How do you like your visit flipped?


Lately I’ve seen a lot about “flipping the visit.” Presumably that means this: The doctor has been in the driver’s seat for far too long with the patient looking on bemused, confused, and bamboozled. Switch it around! Put the patient in the driver’s seat.

Except … wait. Is the patient treating the physician? Probably not. The patient is treating themselves! Lovely. So the physician …?

Right, right, we are talking shared decision making. There are two parties to the conversation.

So flipping, perhaps, is not the right way to think about it. We need to come to the visit with the mind of an interior designer.
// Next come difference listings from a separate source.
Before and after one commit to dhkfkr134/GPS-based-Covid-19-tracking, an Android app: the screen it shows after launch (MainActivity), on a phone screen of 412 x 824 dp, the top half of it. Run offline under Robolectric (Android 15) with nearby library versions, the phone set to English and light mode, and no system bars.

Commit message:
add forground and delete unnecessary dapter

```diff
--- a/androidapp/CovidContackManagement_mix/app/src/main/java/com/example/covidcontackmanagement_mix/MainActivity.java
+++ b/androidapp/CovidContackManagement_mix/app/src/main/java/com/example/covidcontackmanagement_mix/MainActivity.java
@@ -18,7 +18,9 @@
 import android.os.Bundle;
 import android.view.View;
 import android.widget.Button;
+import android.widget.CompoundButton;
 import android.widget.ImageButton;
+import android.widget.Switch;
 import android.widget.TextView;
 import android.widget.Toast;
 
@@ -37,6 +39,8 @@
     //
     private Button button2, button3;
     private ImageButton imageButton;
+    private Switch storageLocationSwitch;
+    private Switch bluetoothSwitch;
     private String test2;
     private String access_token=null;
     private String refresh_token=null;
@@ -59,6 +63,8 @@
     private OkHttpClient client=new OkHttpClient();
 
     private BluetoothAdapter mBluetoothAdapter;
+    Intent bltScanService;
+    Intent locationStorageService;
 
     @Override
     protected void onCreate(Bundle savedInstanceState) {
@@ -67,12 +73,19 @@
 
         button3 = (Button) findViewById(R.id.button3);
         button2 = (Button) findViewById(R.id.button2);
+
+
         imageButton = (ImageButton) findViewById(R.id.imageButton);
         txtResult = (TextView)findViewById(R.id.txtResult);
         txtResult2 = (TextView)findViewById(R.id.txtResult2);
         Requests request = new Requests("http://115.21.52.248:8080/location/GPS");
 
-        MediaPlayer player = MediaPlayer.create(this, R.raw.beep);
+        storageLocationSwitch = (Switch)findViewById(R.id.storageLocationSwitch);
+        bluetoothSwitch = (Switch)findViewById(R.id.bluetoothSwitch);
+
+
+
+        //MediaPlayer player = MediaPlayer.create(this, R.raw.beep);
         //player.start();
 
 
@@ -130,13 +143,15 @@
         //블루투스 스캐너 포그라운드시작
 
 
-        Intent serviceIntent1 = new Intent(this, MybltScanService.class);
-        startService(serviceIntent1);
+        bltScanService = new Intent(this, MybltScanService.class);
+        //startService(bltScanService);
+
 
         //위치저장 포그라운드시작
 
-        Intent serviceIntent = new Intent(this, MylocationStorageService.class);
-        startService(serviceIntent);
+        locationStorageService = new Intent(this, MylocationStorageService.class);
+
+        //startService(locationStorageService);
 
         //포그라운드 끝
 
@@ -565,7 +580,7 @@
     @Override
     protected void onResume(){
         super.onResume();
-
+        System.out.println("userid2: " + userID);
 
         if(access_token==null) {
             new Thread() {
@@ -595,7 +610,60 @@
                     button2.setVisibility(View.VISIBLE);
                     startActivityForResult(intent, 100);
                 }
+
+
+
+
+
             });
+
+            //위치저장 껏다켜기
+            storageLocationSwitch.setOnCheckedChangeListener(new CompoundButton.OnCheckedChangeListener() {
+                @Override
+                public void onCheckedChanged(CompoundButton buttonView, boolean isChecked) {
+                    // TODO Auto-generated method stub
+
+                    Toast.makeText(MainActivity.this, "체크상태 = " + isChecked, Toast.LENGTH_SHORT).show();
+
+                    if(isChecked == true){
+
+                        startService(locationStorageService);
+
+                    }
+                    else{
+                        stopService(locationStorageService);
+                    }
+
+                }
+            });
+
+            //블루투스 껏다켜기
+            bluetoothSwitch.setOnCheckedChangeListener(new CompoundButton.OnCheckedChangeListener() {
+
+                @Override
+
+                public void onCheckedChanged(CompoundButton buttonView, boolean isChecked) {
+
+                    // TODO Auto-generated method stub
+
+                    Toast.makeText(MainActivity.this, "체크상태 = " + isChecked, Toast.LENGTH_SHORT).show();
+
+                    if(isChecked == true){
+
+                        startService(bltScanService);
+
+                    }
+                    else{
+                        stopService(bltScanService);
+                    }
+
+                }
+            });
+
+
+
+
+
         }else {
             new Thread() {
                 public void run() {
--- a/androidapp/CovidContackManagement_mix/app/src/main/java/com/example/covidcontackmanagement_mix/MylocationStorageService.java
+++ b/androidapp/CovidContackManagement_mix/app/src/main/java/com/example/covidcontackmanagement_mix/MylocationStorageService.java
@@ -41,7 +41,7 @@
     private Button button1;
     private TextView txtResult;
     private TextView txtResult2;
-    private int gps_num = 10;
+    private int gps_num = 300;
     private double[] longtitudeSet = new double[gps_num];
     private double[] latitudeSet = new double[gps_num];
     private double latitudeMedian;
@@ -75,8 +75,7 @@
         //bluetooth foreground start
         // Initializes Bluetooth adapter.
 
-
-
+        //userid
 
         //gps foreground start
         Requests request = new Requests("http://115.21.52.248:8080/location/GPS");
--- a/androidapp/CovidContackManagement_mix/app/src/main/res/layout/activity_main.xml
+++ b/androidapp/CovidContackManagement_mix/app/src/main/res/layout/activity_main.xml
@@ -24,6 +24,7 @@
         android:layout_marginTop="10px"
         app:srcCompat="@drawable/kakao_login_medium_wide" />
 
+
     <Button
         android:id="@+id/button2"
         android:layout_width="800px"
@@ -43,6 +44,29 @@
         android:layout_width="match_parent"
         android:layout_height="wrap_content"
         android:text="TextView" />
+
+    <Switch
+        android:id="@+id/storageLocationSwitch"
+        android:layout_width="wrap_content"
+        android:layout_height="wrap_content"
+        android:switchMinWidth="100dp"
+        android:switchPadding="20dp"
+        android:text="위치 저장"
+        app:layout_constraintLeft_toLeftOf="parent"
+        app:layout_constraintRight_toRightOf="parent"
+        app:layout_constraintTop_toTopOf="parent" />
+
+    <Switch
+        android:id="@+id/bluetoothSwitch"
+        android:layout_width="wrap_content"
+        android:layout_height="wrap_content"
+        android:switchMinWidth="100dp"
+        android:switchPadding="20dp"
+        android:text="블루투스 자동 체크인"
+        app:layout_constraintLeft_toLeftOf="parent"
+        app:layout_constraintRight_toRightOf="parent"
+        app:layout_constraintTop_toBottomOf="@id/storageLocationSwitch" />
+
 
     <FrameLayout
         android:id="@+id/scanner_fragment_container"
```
Put the couch over there and get rid of that hideous, unnecessary wall.

In this modified metaphor, who are the clients? Just the patient. She might want the doctor across the room, giving advice after a decision has been made; sitting at the table, sorting through the data with her; or perhaps down the hall, answering queries by email while she lounges at her leisure in her bathrobe, looking at open notes.

Meta-preferences, how the patient wants the visit to be organized, what level of involvement she prefers for the physician, what she wants to get out of any given visit, are more important than is commonly realized. Neat switcheroos like “flipping the visit” are convenient mnemonics for patient-centering our system, but don’t get at what individuals really want. Because that we won’t know till we actually ask them.

Zackary Berger, MD, ACP Member, is a primary care doctor and general internist in the Division of General Internal Medicine at Johns Hopkins. His research interests include doctor-patient communication, bioethics, and systematic reviews. He is also a poet, journalist and translator in Yiddish and English. This post originally appeared at his blog.